Before-and-after change records:
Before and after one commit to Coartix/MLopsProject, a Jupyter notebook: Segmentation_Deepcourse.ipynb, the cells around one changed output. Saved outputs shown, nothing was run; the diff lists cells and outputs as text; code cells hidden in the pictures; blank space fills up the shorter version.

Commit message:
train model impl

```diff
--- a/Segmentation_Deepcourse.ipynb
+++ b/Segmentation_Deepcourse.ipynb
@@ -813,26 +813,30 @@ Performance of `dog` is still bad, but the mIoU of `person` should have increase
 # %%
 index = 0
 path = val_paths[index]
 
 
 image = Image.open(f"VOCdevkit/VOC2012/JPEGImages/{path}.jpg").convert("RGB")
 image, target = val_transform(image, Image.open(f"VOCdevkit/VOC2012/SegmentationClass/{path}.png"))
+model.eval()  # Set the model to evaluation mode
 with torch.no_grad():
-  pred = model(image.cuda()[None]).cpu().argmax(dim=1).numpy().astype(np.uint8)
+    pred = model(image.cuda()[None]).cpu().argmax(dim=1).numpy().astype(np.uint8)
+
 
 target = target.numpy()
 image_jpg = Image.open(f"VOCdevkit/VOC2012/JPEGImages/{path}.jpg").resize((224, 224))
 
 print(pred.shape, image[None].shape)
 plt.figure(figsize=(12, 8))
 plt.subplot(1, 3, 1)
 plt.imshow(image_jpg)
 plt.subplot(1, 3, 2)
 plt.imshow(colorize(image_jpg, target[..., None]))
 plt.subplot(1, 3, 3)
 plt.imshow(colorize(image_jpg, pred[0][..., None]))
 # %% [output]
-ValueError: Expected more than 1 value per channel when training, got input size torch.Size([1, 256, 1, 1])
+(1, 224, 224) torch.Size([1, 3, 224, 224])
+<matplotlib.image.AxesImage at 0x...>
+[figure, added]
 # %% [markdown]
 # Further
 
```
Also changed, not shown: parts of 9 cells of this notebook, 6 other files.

TASK TO CARRY OUT:
Line by line, please copy the records above exactly.

FINAL ANSWER:
Before and after one commit to Coartix/MLopsProject, a Jupyter notebook: Segmentation_Deepcourse.ipynb, the cells around one changed output. Saved outputs shown, nothing was run; the diff lists cells and outputs as text; code cells hidden in the pictures; blank space fills up the shorter version.

Commit message:
train model impl

```diff
--- a/Segmentation_Deepcourse.ipynb
+++ b/Segmentation_Deepcourse.ipynb
@@ -813,26 +813,30 @@ Performance of `dog` is still bad, but the mIoU of `person` should have increase
 # %%
 index = 0
 path = val_paths[index]
 
 
 image = Image.open(f"VOCdevkit/VOC2012/JPEGImages/{path}.jpg").convert("RGB")
 image, target = val_transform(image, Image.open(f"VOCdevkit/VOC2012/SegmentationClass/{path}.png"))
+model.eval()  # Set the model to evaluation mode
 with torch.no_grad():
-  pred = model(image.cuda()[None]).cpu().argmax(dim=1).numpy().astype(np.uint8)
+    pred = model(image.cuda()[None]).cpu().argmax(dim=1).numpy().astype(np.uint8)
+
 
 target = target.numpy()
 image_jpg = Image.open(f"VOCdevkit/VOC2012/JPEGImages/{path}.jpg").resize((224, 224))
 
 print(pred.shape, image[None].shape)
 plt.figure(figsize=(12, 8))
 plt.subplot(1, 3, 1)
 plt.imshow(image_jpg)
 plt.subplot(1, 3, 2)
 plt.imshow(colorize(image_jpg, target[..., None]))
 plt.subplot(1, 3, 3)
 plt.imshow(colorize(image_jpg, pred[0][..., None]))
 # %% [output]
-ValueError: Expected more than 1 value per channel when training, got input size torch.Size([1, 256, 1, 1])
+(1, 224, 224) torch.Size([1, 3, 224, 224])
+<matplotlib.image.AxesImage at 0x...>
+[figure, added]
 # %% [markdown]
 # Further
 
```
Also changed, not shown: parts of 9 cells of this notebook, 6 other files.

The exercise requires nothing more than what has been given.